Our garden journey began in the fall of 2006. Our goals and objectives were
for the Grade 3 students in our gardening club to work with staff and community
members to create and establish a sustainable, natural habitat for insects,
primarily the monarch butterflies. We wanted them to establish flower beds where
host plants (milkweed and parsley) and food/nectar plants could grow. We wanted
the students to continue to maintain and add plants, flowers and shrubs to our
already existing gardens while expanding their knowledge, appreciation and
skills for nature, gardening and prairie plants.
With these goals and objectives in mind, our school applied for a grant from
the Environmental Youth Corp. We applied for a total of $3976 to complete our
gardens. Our parent association also gave us $150 towards gardening supplies and

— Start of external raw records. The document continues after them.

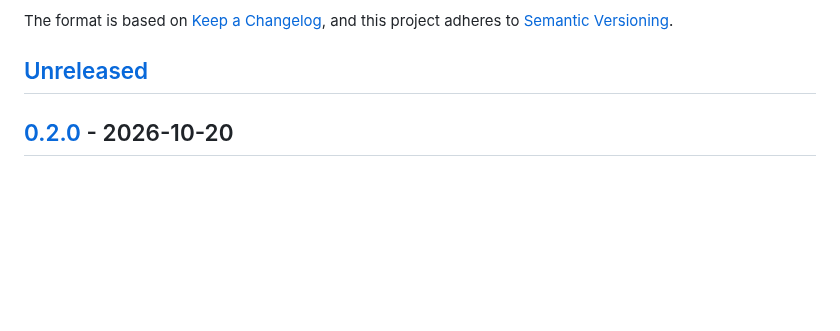
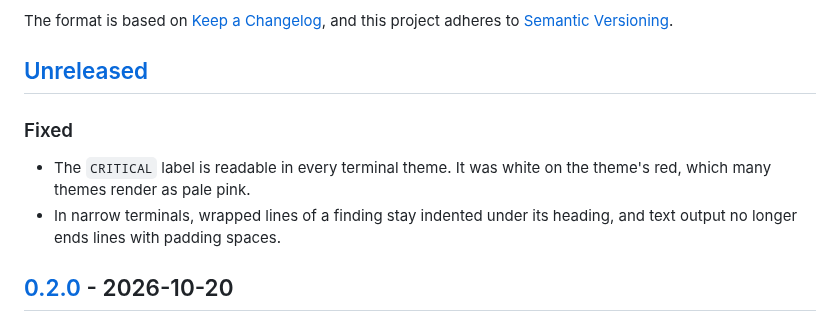
Before and after one commit to ag3ntsc4rn/autorun-audit, a Markdown page: CHANGELOG.md, the part around the change. Rendered like a GitHub page; blank space fills up the shorter version.

```diff
--- a/CHANGELOG.md
+++ b/CHANGELOG.md
@@ -6,6 +6,13 @@ The format is based on [Keep a Changelog](https://keepachangelog.com/en/1.1.0/),
 and this project adheres to [Semantic Versioning](https://semver.org/spec/v2.0.0.html).
 
 ## [Unreleased]
+
+### Fixed
+
+- The `CRITICAL` label is readable in every terminal theme. It was white on the theme's red,
+  which many themes render as pale pink.
+- In narrow terminals, wrapped lines of a finding stay indented under its heading, and text
+  output no longer ends lines with padding spaces.
 
 ## [0.2.0] - 2026-10-20
 
```
Also changed, not shown: README.md (+16 -7 lines), docs/demo.gif (added), 3 other files.
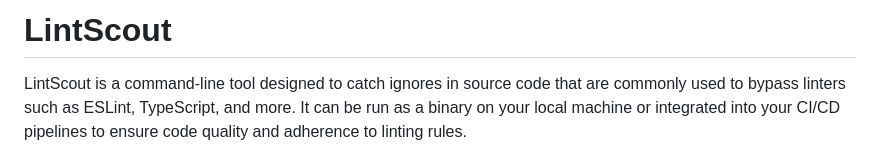
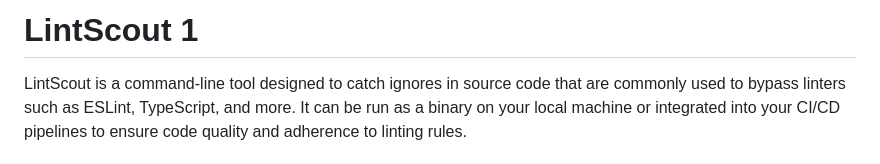
Before and after one commit to eladbash/LintScout, a Markdown page: README.md, the part around the change. Rendered like a GitHub page.

```diff
--- a/README.md
+++ b/README.md
@@ -1,4 +1,4 @@
-# LintScout
+# LintScout  1
 LintScout is a command-line tool designed to catch ignores in source code that are commonly used to bypass linters such as ESLint, TypeScript, and more. It can be run as a binary on your local machine or integrated into your CI/CD pipelines to ensure code quality and adherence to linting rules.
 
 ## Features
```
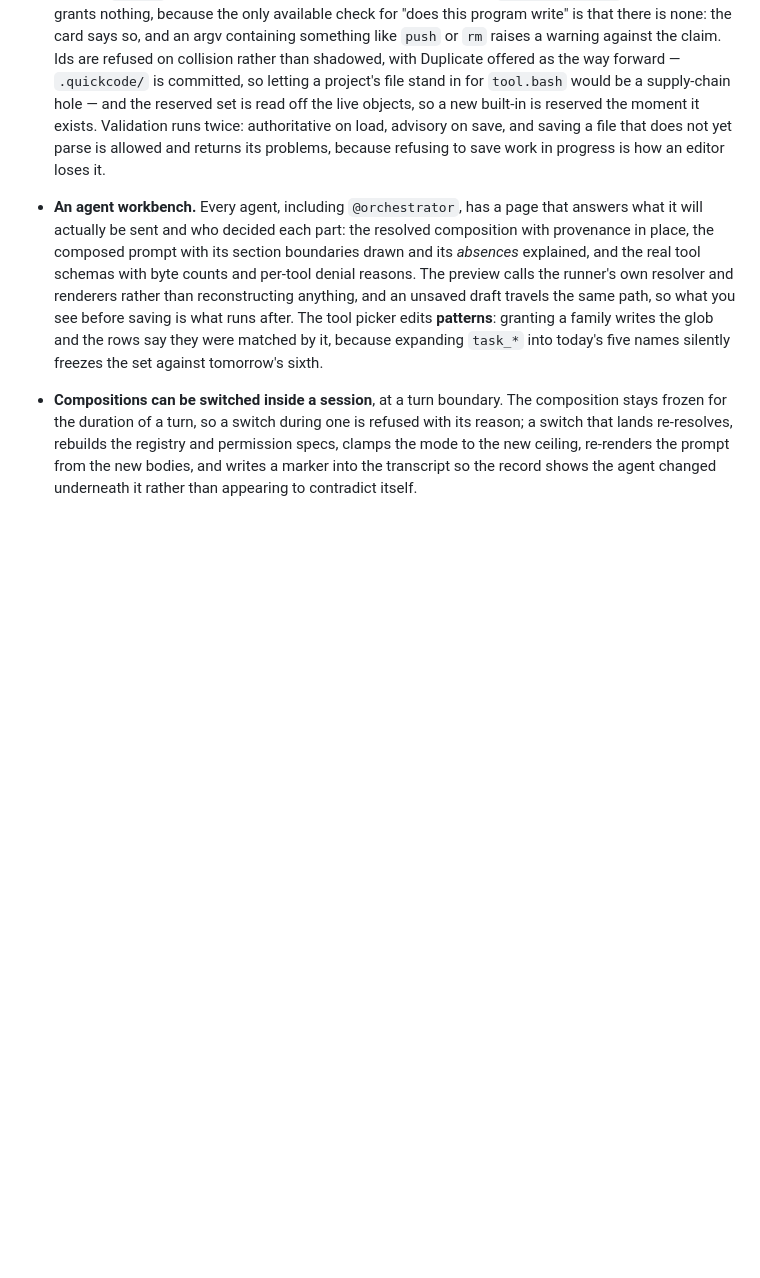
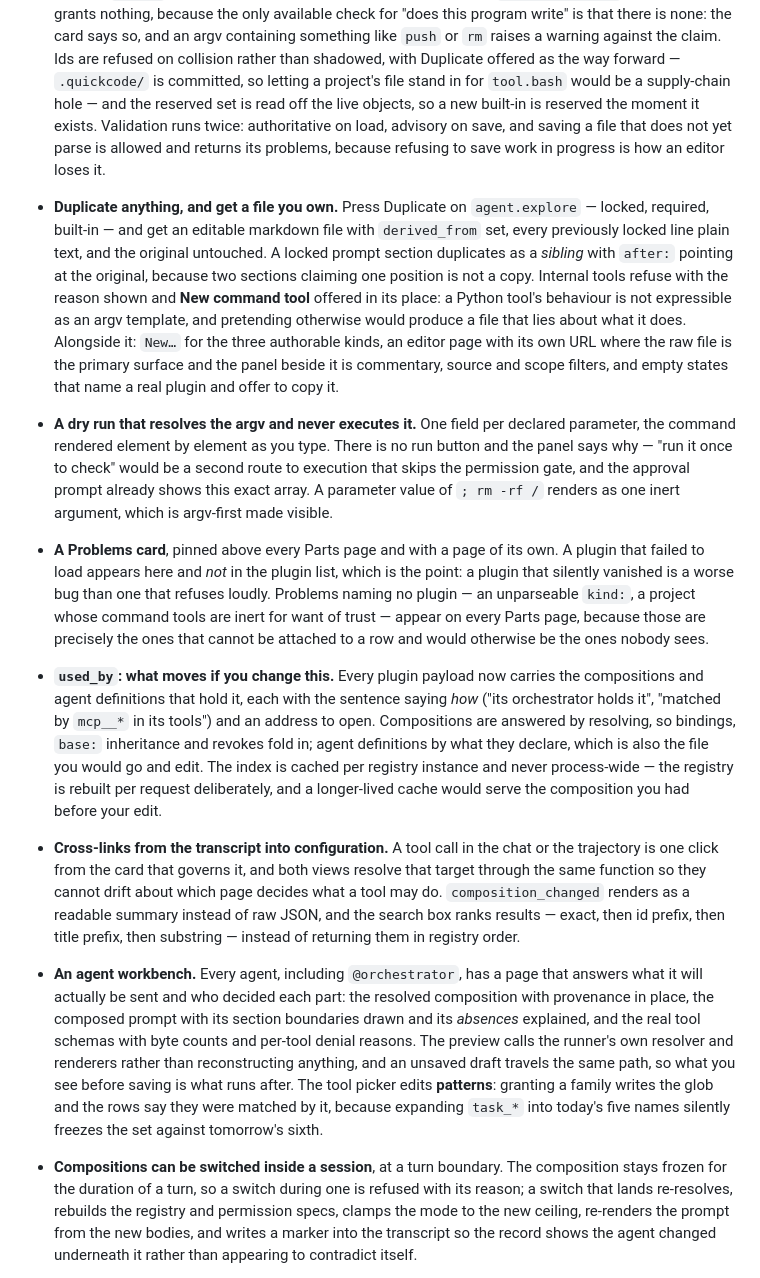
Before and after one commit to devincii-io/QuickCode, a Markdown page: CHANGELOG.md, the part around the change. Rendered like a GitHub page; blank space fills up the shorter version.

Commit message:
docs: changelog through creation flows and traceability

```diff
--- a/CHANGELOG.md
+++ b/CHANGELOG.md
@@ -79,6 +79,48 @@ coupling that used to live in name lists moves onto the tools themselves.
   on save, and saving a file that does not yet parse is allowed and returns its
   problems, because refusing to save work in progress is how an editor loses
   it.
+- **Duplicate anything, and get a file you own.** Press Duplicate on
+  `agent.explore` — locked, required, built-in — and get an editable markdown
+  file with `derived_from` set, every previously locked line plain text, and
+  the original untouched. A locked prompt section duplicates as a *sibling*
+  with `after:` pointing at the original, because two sections claiming one
+  position is not a copy. Internal tools refuse with the reason shown and
+  **New command tool** offered in its place: a Python tool's behaviour is not
+  expressible as an argv template, and pretending otherwise would produce a
+  file that lies about what it does. Alongside it: `New…` for the three
+  authorable kinds, an editor page with its own URL where the raw file is the
+  primary surface and the panel beside it is commentary, source and scope
+  filters, and empty states that name a real plugin and offer to copy it.
+- **A dry run that resolves the argv and never executes it.** One field per
+  declared parameter, the command rendered element by element as you type.
+  There is no run button and the panel says why — "run it once to check"
+  would be a second route to execution that skips the permission gate, and
+  the approval prompt already shows this exact array. A parameter value of
+  `; rm -rf /` renders as one inert argument, which is argv-first made
+  visible.
+- **A Problems card**, pinned above every Parts page and with a page of its
+  own. A plugin that failed to load appears here and *not* in the plugin list,
+  which is the point: a plugin that silently vanished is a worse bug than one
+  that refuses loudly. Problems naming no plugin — an unparseable `kind:`, a
+  project whose command tools are inert for want of trust — appear on every
+  Parts page, because those are precisely the ones that cannot be attached to
+  a row and would otherwise be the ones nobody sees.
+- **`used_by`: what moves if you change this.** Every plugin payload now
+  carries the compositions and agent definitions that hold it, each with the
+  sentence saying *how* ("its orchestrator holds it", "matched by `mcp__*` in
+  its tools") and an address to open. Compositions are answered by resolving,
+  so bindings, `base:` inheritance and revokes fold in; agent definitions by
+  what they declare, which is also the file you would go and edit. The index
+  is cached per registry instance and never process-wide — the registry is
+  rebuilt per request deliberately, and a longer-lived cache would serve the
+  composition you had before your edit.
+- **Cross-links from the transcript into configuration.** A tool call in the
+  chat or the trajectory is one click from the card that governs it, and both
+  views resolve that target through the same function so they cannot drift
+  about which page decides what a tool may do. `composition_changed` renders
+  as a readable summary instead of raw JSON, and the search box ranks results
+  — exact, then id prefix, then title prefix, then substring — instead of
+  returning them in registry order.
 - **An agent workbench.** Every agent, including `@orchestrator`, has a page
   that answers what it will actually be sent and who decided each part: the
   resolved composition with provenance in place, the composed prompt with its
```
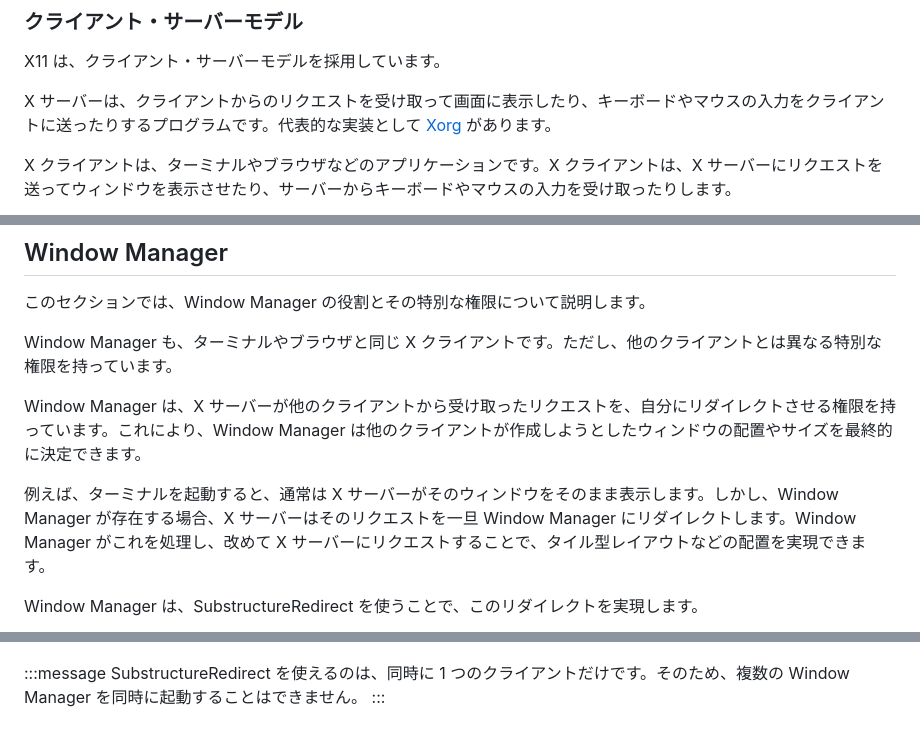
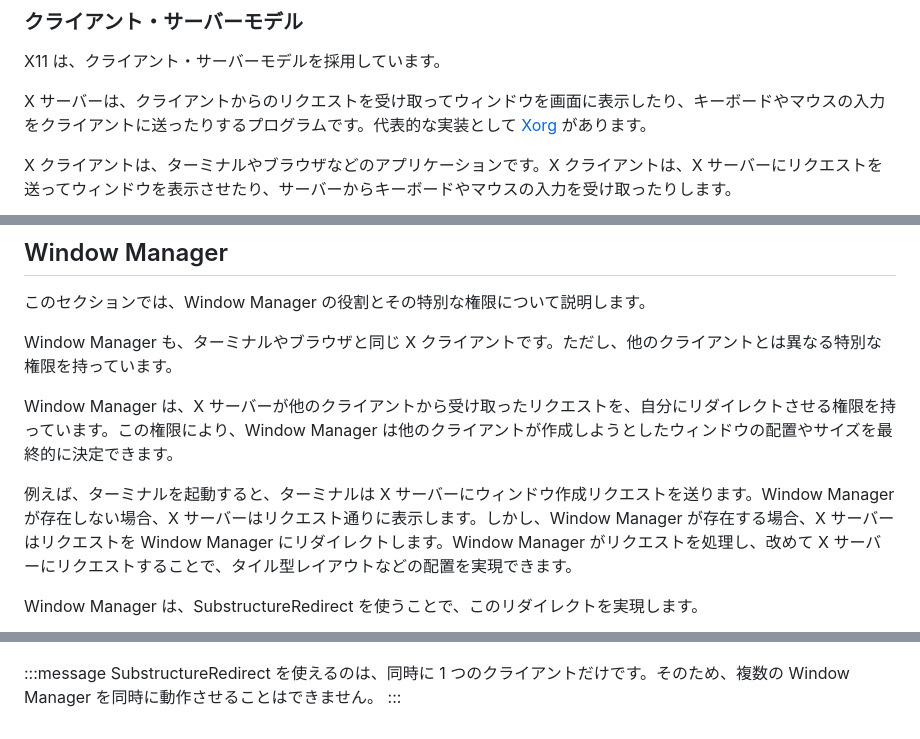
Before and after one commit to d-matsui/d-matsui.github.io, a Markdown page: books/rust-x11-wm-book/x11-basics.md, 3 parts joined by grey strips. Rendered like a GitHub page.

Commit message:
指示代名詞の明確化

```diff
--- a/books/rust-x11-wm-book/x11-basics.md
+++ b/books/rust-x11-wm-book/x11-basics.md
@@ -20,7 +20,7 @@ X Window System は、X や X11 と呼ばれることもあります。X11 の 1
 
 X11 は、クライアント・サーバーモデルを採用しています。
 
-X サーバーは、クライアントからのリクエストを受け取って画面に表示したり、キーボードやマウスの入力をクライアントに送ったりするプログラムです。代表的な実装として [Xorg](https://gitlab.freedesktop.org/xorg/xserver) があります。
+X サーバーは、クライアントからのリクエストを受け取ってウィンドウを画面に表示したり、キーボードやマウスの入力をクライアントに送ったりするプログラムです。代表的な実装として [Xorg](https://gitlab.freedesktop.org/xorg/xserver) があります。
 
 X クライアントは、ターミナルやブラウザなどのアプリケーションです。X クライアントは、X サーバーにリクエストを送ってウィンドウを表示させたり、サーバーからキーボードやマウスの入力を受け取ったりします。
 
@@ -60,14 +60,14 @@ screen には、1 つの root window が存在します。root window は screen
 
 Window Manager も、ターミナルやブラウザと同じ X クライアントです。ただし、他のクライアントとは異なる特別な権限を持っています。
 
-Window Manager は、X サーバーが他のクライアントから受け取ったリクエストを、自分にリダイレクトさせる権限を持っています。これにより、Window Manager は他のクライアントが作成しようとしたウィンドウの配置やサイズを最終的に決定できます。
+Window Manager は、X サーバーが他のクライアントから受け取ったリクエストを、自分にリダイレクトさせる権限を持っています。この権限により、Window Manager は他のクライアントが作成しようとしたウィンドウの配置やサイズを最終的に決定できます。
 
-例えば、ターミナルを起動すると、通常は X サーバーがそのウィンドウをそのまま表示します。しかし、Window Manager が存在する場合、X サーバーはそのリクエストを一旦 Window Manager にリダイレクトします。Window Manager がこれを処理し、改めて X サーバーにリクエストすることで、タイル型レイアウトなどの配置を実現できます。
+例えば、ターミナルを起動すると、ターミナルは X サーバーにウィンドウ作成リクエストを送ります。Window Manager が存在しない場合、X サーバーはリクエスト通りに表示します。しかし、Window Manager が存在する場合、X サーバーはリクエストを Window Manager にリダイレクトします。Window Manager がリクエストを処理し、改めて X サーバーにリクエストすることで、タイル型レイアウトなどの配置を実現できます。
 
 Window Manager は、SubstructureRedirect を使うことで、このリダイレクトを実現します。
 
 ![SubstructureRedirect の動作](/images/x11-substructure-redirect.png)
 
 :::message
-SubstructureRedirect を使えるのは、同時に 1 つのクライアントだけです。そのため、複数の Window Manager を同時に起動することはできません。
+SubstructureRedirect を使えるのは、同時に 1 つのクライアントだけです。そのため、複数の Window Manager を同時に動作させることはできません。
 :::
```
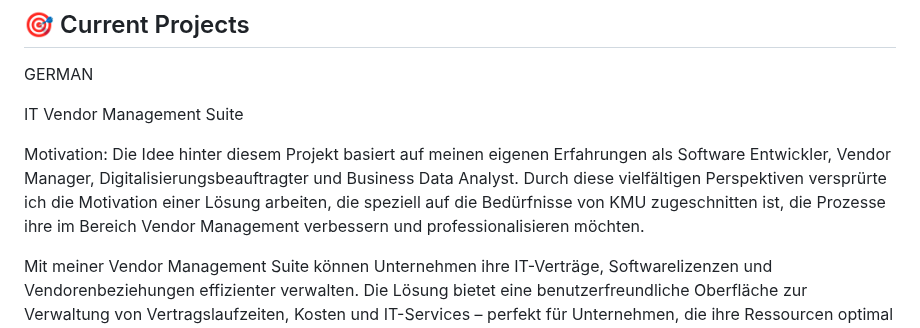
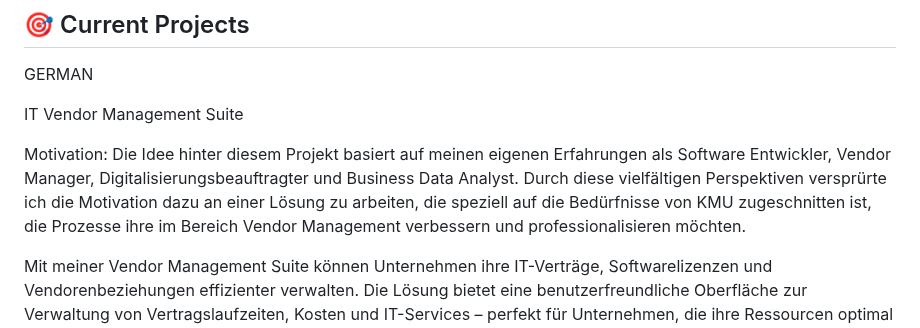
Before and after one commit to Gaalam/Gaalam, a Markdown page: README.md, the part around the change. Drawn GitHub-style.

```diff
--- a/README.md
+++ b/README.md
@@ -36,7 +36,7 @@ IT Vendor Management Suite
 
 Motivation:
 Die Idee hinter diesem Projekt basiert auf meinen eigenen Erfahrungen als Software Entwickler, Vendor Manager, Digitalisierungsbeauftragter und Business Data Analyst.
-Durch diese vielfältigen Perspektiven versprürte ich die Motivation einer Lösung arbeiten, die speziell auf die Bedürfnisse von KMU zugeschnitten ist, die Prozesse ihre im Bereich Vendor Management verbessern und professionalisieren möchten.
+Durch diese vielfältigen Perspektiven versprürte ich die Motivation dazu an einer Lösung zu arbeiten, die speziell auf die Bedürfnisse von KMU zugeschnitten ist, die Prozesse ihre im Bereich Vendor Management verbessern und professionalisieren möchten.
 
 Mit meiner Vendor Management Suite können Unternehmen ihre IT-Verträge, Softwarelizenzen und Vendorenbeziehungen effizienter verwalten. Die Lösung bietet eine benutzerfreundliche Oberfläche zur Verwaltung von Vertragslaufzeiten, Kosten und IT-Services – perfekt für Unternehmen, die ihre Ressourcen optimal nutzen möchten. Kein langwieriges Suchen nach Verträgen oder Excel-Listen mehr!
 
```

We worked with a landscape company called “Hardscapes” and designed three
beds – one larger central bed with milkweed and two surrounding beds with nectar
plants for the monarch butterflies. We also worked with Prairie
Original Plants to choose plants that were native to Manitoba and would be
successful in our gardens.Our gardens were finally completed at the end of May
The students worked with various people (teachers, administration, the
guidance councillor, janitor, landscapers, parents and other community members)
to learn and extend their knowledge about the monarch butterfly and gardening.
These students established pen pal relationships with students from New Jersey
with the theme of butterflies and gardening in mind and attended 18 learning,
art based, planting and maintenance sessions. They learned about the monarch
butterfly, the importance of the environment and the success of executing a plan
and working hard to see it completed.
Quotes by Erik Mollenhauer (The Monarch Teachers' Network)
“You have this little insect that weighs less than a dime and yet it makes a
journey about 3,500 kilometres to Mexico. “When (the students) release that
butterfly (after raising it), it’s not just a butterfly that goes to Mexico, the
imagination of that child also goes with it.”
This imagination, will lead children to wonder about what the butterflies
will see when they set out from Canada to Mexico in order to escape the harsh
winter. This will allow teachers to integrate an “interdisciplinary approach” in
the classroom that involves geography, history and language.
We have included links to our Butterflies
and students and one for Our gardens in "The
Torch" magazine. which we hope you will enjoy.